What you will do >> What you return must match the records word for word.

Exercise materials >>
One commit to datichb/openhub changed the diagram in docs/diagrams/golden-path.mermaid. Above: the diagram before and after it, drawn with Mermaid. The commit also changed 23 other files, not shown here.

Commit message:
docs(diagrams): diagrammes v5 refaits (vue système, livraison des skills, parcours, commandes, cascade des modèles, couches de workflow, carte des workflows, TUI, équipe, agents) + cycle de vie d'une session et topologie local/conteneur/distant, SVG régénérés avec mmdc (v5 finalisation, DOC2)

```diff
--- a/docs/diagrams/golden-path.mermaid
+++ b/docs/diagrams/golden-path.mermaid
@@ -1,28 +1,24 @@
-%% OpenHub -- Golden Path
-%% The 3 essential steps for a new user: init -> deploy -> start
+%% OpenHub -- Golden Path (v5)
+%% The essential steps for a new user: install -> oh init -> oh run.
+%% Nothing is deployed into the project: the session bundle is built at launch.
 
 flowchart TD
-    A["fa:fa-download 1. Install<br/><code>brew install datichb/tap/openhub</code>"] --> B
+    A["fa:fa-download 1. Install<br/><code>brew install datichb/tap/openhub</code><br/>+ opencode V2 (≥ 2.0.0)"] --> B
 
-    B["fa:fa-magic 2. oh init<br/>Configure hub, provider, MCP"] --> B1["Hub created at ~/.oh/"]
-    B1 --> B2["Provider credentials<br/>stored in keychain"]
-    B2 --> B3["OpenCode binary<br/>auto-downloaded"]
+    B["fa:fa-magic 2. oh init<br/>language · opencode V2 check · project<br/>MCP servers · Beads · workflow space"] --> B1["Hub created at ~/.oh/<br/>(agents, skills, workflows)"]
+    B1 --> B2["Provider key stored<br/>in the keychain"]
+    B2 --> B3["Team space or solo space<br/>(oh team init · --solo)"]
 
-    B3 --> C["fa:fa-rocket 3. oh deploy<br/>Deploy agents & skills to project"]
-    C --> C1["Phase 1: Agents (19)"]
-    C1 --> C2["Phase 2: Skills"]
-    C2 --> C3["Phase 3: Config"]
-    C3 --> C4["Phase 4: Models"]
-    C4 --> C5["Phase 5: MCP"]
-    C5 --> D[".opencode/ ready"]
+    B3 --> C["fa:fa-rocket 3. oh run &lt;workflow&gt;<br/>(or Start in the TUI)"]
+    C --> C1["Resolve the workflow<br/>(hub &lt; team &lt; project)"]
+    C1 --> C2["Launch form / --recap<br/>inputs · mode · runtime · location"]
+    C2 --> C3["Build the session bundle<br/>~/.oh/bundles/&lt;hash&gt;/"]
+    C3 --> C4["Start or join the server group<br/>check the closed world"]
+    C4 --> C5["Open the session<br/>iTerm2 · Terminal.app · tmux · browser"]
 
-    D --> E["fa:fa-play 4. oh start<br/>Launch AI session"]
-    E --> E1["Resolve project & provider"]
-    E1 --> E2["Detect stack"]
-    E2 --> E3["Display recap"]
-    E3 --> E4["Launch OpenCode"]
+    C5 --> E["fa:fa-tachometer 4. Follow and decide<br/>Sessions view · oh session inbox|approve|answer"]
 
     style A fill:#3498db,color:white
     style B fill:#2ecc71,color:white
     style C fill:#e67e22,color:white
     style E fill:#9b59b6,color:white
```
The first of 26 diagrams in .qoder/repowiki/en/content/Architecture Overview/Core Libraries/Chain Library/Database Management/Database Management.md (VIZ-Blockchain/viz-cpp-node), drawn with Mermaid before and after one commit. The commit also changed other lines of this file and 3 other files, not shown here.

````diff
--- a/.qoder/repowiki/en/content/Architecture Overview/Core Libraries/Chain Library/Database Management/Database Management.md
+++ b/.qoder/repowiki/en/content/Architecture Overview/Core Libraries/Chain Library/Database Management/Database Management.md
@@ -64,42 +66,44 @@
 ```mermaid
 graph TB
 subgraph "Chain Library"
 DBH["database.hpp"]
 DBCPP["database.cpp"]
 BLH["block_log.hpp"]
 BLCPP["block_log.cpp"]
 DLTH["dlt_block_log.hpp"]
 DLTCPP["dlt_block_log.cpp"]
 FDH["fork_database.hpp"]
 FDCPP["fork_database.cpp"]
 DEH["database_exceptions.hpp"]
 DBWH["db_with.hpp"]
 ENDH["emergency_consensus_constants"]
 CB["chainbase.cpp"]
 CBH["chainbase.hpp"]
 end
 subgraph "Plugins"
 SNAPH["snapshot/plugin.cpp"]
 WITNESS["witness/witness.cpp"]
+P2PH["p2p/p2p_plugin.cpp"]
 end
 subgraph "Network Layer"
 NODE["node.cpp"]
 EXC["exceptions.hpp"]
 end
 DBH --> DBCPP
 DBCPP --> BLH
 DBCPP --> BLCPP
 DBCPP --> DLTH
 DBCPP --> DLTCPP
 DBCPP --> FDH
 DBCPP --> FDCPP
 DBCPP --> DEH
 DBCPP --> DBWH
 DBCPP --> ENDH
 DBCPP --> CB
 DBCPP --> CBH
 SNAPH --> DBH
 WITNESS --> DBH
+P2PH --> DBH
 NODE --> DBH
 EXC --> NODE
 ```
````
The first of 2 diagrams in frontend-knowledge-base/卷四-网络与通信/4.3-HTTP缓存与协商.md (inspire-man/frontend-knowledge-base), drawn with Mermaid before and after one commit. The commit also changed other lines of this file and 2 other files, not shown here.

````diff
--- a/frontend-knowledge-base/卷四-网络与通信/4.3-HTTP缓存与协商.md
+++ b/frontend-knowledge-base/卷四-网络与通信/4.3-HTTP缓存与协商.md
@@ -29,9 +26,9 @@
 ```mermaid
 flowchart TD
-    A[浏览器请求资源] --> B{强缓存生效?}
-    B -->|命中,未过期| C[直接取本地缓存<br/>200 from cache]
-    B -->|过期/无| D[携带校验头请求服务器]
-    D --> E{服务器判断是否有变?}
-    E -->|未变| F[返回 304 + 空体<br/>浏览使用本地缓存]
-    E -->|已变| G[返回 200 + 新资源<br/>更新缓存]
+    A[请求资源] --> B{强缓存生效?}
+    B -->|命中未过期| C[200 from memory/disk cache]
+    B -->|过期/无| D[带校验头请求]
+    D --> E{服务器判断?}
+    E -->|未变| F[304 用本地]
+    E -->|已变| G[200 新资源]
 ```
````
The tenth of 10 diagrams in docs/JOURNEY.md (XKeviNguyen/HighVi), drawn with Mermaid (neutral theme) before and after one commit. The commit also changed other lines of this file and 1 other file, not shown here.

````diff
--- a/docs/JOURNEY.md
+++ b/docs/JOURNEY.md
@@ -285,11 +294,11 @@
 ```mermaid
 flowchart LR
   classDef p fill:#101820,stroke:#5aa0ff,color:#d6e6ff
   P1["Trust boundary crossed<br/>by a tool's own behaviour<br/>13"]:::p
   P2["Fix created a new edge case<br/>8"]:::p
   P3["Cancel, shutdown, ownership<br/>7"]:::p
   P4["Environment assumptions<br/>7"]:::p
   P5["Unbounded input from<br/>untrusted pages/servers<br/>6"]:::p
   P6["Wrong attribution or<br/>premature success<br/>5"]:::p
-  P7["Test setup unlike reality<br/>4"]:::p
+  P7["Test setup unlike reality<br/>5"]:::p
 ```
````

Exercise answer >>
One commit to datichb/openhub changed the diagram in docs/diagrams/golden-path.mermaid. Above: the diagram before and after it, drawn with Mermaid. The commit also changed 23 other files, not shown here.

Commit message:
docs(diagrams): diagrammes v5 refaits (vue système, livraison des skills, parcours, commandes, cascade des modèles, couches de workflow, carte des workflows, TUI, équipe, agents) + cycle de vie d'une session et topologie local/conteneur/distant, SVG régénérés avec mmdc (v5 finalisation, DOC2)

```diff
--- a/docs/diagrams/golden-path.mermaid
+++ b/docs/diagrams/golden-path.mermaid
@@ -1,28 +1,24 @@
-%% OpenHub -- Golden Path
-%% The 3 essential steps for a new user: init -> deploy -> start
+%% OpenHub -- Golden Path (v5)
+%% The essential steps for a new user: install -> oh init -> oh run.
+%% Nothing is deployed into the project: the session bundle is built at launch.
 
 flowchart TD
-    A["fa:fa-download 1. Install<br/><code>brew install datichb/tap/openhub</code>"] --> B
+    A["fa:fa-download 1. Install<br/><code>brew install datichb/tap/openhub</code><br/>+ opencode V2 (≥ 2.0.0)"] --> B
 
-    B["fa:fa-magic 2. oh init<br/>Configure hub, provider, MCP"] --> B1["Hub created at ~/.oh/"]
-    B1 --> B2["Provider credentials<br/>stored in keychain"]
-    B2 --> B3["OpenCode binary<br/>auto-downloaded"]
+    B["fa:fa-magic 2. oh init<br/>language · opencode V2 check · project<br/>MCP servers · Beads · workflow space"] --> B1["Hub created at ~/.oh/<br/>(agents, skills, workflows)"]
+    B1 --> B2["Provider key stored<br/>in the keychain"]
+    B2 --> B3["Team space or solo space<br/>(oh team init · --solo)"]
 
-    B3 --> C["fa:fa-rocket 3. oh deploy<br/>Deploy agents & skills to project"]
-    C --> C1["Phase 1: Agents (19)"]
-    C1 --> C2["Phase 2: Skills"]
-    C2 --> C3["Phase 3: Config"]
-    C3 --> C4["Phase 4: Models"]
-    C4 --> C5["Phase 5: MCP"]
-    C5 --> D[".opencode/ ready"]
+    B3 --> C["fa:fa-rocket 3. oh run &lt;workflow&gt;<br/>(or Start in the TUI)"]
+    C --> C1["Resolve the workflow<br/>(hub &lt; team &lt; project)"]
+    C1 --> C2["Launch form / --recap<br/>inputs · mode · runtime · location"]
+    C2 --> C3["Build the session bundle<br/>~/.oh/bundles/&lt;hash&gt;/"]
+    C3 --> C4["Start or join the server group<br/>check the closed world"]
+    C4 --> C5["Open the session<br/>iTerm2 · Terminal.app · tmux · browser"]
 
-    D --> E["fa:fa-play 4. oh start<br/>Launch AI session"]
-    E --> E1["Resolve project & provider"]
-    E1 --> E2["Detect stack"]
-    E2 --> E3["Display recap"]
-    E3 --> E4["Launch OpenCode"]
+    C5 --> E["fa:fa-tachometer 4. Follow and decide<br/>Sessions view · oh session inbox|approve|answer"]
 
     style A fill:#3498db,color:white
     style B fill:#2ecc71,color:white
     style C fill:#e67e22,color:white
     style E fill:#9b59b6,color:white
```
The first of 26 diagrams in .qoder/repowiki/en/content/Architecture Overview/Core Libraries/Chain Library/Database Management/Database Management.md (VIZ-Blockchain/viz-cpp-node), drawn with Mermaid before and after one commit. The commit also changed other lines of this file and 3 other files, not shown here.

````diff
--- a/.qoder/repowiki/en/content/Architecture Overview/Core Libraries/Chain Library/Database Management/Database Management.md
+++ b/.qoder/repowiki/en/content/Architecture Overview/Core Libraries/Chain Library/Database Management/Database Management.md
@@ -64,42 +66,44 @@
 ```mermaid
 graph TB
 subgraph "Chain Library"
 DBH["database.hpp"]
 DBCPP["database.cpp"]
 BLH["block_log.hpp"]
 BLCPP["block_log.cpp"]
 DLTH["dlt_block_log.hpp"]
 DLTCPP["dlt_block_log.cpp"]
 FDH["fork_database.hpp"]
 FDCPP["fork_database.cpp"]
 DEH["database_exceptions.hpp"]
 DBWH["db_with.hpp"]
 ENDH["emergency_consensus_constants"]
 CB["chainbase.cpp"]
 CBH["chainbase.hpp"]
 end
 subgraph "Plugins"
 SNAPH["snapshot/plugin.cpp"]
 WITNESS["witness/witness.cpp"]
+P2PH["p2p/p2p_plugin.cpp"]
 end
 subgraph "Network Layer"
 NODE["node.cpp"]
 EXC["exceptions.hpp"]
 end
 DBH --> DBCPP
 DBCPP --> BLH
 DBCPP --> BLCPP
 DBCPP --> DLTH
 DBCPP --> DLTCPP
 DBCPP --> FDH
 DBCPP --> FDCPP
 DBCPP --> DEH
 DBCPP --> DBWH
 DBCPP --> ENDH
 DBCPP --> CB
 DBCPP --> CBH
 SNAPH --> DBH
 WITNESS --> DBH
+P2PH --> DBH
 NODE --> DBH
 EXC --> NODE
 ```
````
The first of 2 diagrams in frontend-knowledge-base/卷四-网络与通信/4.3-HTTP缓存与协商.md (inspire-man/frontend-knowledge-base), drawn with Mermaid before and after one commit. The commit also changed other lines of this file and 2 other files, not shown here.

````diff
--- a/frontend-knowledge-base/卷四-网络与通信/4.3-HTTP缓存与协商.md
+++ b/frontend-knowledge-base/卷四-网络与通信/4.3-HTTP缓存与协商.md
@@ -29,9 +26,9 @@
 ```mermaid
 flowchart TD
-    A[浏览器请求资源] --> B{强缓存生效?}
-    B -->|命中,未过期| C[直接取本地缓存<br/>200 from cache]
-    B -->|过期/无| D[携带校验头请求服务器]
-    D --> E{服务器判断是否有变?}
-    E -->|未变| F[返回 304 + 空体<br/>浏览使用本地缓存]
-    E -->|已变| G[返回 200 + 新资源<br/>更新缓存]
+    A[请求资源] --> B{强缓存生效?}
+    B -->|命中未过期| C[200 from memory/disk cache]
+    B -->|过期/无| D[带校验头请求]
+    D --> E{服务器判断?}
+    E -->|未变| F[304 用本地]
+    E -->|已变| G[200 新资源]
 ```
````
The tenth of 10 diagrams in docs/JOURNEY.md (XKeviNguyen/HighVi), drawn with Mermaid (neutral theme) before and after one commit. The commit also changed other lines of this file and 1 other file, not shown here.

````diff
--- a/docs/JOURNEY.md
+++ b/docs/JOURNEY.md
@@ -285,11 +294,11 @@
 ```mermaid
 flowchart LR
   classDef p fill:#101820,stroke:#5aa0ff,color:#d6e6ff
   P1["Trust boundary crossed<br/>by a tool's own behaviour<br/>13"]:::p
   P2["Fix created a new edge case<br/>8"]:::p
   P3["Cancel, shutdown, ownership<br/>7"]:::p
   P4["Environment assumptions<br/>7"]:::p
   P5["Unbounded input from<br/>untrusted pages/servers<br/>6"]:::p
   P6["Wrong attribution or<br/>premature success<br/>5"]:::p
-  P7["Test setup unlike reality<br/>4"]:::p
+  P7["Test setup unlike reality<br/>5"]:::p
 ```
````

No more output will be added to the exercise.